The construction budget for the terminal, which is inside New Bedford Harbor and protected by the hurricane barrier, had originally been set at $103 million. That figure recently climbed to $113 million under rising costs for environmental contamination cleanup, as well as blasting and dredging, according to Williams, who did not respond to questions about whether construction costs will continue to rise.
“Our rule of thumb is whatever they say it is going to cost, you have to multiply that by three,” said Barbara Anderson, head of Citizens for Limited Taxation. “The government screwed this up and now they want us to be chipping in for it? That’s not right.”
Williams said funding for the cost overruns will come from coffers at MassDOT and the state Executive Office of Energy and Environmental Affairs.
In September, Gov. Deval Patrick announced Cape Wind had agreed to a two-year lease agreement to rent the 28-acre facility for $4.5 million.
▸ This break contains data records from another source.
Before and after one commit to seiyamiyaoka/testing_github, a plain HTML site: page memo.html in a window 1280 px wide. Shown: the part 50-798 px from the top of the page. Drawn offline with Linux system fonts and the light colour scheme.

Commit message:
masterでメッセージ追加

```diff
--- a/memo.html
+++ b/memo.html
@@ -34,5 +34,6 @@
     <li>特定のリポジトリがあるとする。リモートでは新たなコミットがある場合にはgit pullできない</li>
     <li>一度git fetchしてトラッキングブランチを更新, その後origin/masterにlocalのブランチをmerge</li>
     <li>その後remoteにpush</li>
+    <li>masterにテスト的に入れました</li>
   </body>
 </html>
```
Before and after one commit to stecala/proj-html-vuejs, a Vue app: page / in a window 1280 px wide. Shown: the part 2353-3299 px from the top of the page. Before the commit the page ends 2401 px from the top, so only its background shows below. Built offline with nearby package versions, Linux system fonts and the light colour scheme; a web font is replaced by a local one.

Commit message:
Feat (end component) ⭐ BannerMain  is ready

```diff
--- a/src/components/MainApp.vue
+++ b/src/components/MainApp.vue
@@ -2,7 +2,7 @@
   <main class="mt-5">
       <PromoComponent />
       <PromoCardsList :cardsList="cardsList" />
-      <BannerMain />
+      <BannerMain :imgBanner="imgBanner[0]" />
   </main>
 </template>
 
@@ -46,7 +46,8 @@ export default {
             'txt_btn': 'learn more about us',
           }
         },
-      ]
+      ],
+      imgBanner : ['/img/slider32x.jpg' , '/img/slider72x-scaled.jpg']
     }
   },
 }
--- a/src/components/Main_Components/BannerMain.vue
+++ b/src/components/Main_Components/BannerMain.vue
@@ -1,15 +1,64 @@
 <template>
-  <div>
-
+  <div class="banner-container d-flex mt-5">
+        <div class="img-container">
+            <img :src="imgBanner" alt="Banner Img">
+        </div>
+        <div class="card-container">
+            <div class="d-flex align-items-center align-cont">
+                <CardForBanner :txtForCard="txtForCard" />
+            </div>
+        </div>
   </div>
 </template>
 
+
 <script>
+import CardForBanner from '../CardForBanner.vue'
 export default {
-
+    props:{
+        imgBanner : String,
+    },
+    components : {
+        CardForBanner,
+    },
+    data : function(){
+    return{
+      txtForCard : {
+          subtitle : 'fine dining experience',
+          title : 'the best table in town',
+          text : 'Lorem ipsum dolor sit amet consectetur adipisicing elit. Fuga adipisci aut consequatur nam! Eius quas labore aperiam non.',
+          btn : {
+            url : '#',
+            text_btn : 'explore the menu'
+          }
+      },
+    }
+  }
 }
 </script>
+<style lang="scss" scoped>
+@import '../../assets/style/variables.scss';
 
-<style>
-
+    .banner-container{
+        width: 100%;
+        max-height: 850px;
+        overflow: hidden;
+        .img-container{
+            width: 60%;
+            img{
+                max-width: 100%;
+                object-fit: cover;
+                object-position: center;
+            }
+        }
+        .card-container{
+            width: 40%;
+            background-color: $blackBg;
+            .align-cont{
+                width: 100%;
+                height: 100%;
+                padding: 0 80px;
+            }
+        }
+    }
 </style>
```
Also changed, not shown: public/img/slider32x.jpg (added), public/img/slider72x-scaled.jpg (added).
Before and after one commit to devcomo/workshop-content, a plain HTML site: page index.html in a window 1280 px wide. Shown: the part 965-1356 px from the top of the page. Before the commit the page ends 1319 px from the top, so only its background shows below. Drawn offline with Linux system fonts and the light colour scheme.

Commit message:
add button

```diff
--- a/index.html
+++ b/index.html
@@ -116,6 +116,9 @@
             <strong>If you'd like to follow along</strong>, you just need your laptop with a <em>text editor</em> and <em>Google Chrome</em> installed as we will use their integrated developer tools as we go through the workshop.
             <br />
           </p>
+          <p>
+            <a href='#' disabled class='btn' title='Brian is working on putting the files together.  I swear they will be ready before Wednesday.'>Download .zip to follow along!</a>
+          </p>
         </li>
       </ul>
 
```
At the time, officials touted the terminal as the first of its kind in North America, “specifically designed to handle the heavy loads associated with the staging of offshore wind projects.”
Cape Wind spokesman Mark Rodgers said, “Cape Wind is confident that the port facility in New Bedford and the channel to access it will be ready in time for our use in early 2015.”
Cape Wind has been pushing to build its offshore wind farm in Nantucket Sound for the past decade against fierce opposition and legal battles from Cape Cod homeowners and business leaders.
Cape Wind has received a conditional loan guarantee commitment from the U.S. Department of Energy for $150 million for the project, according to Rodgers. He said Cape Wind is also eligible to receive federal tax credits.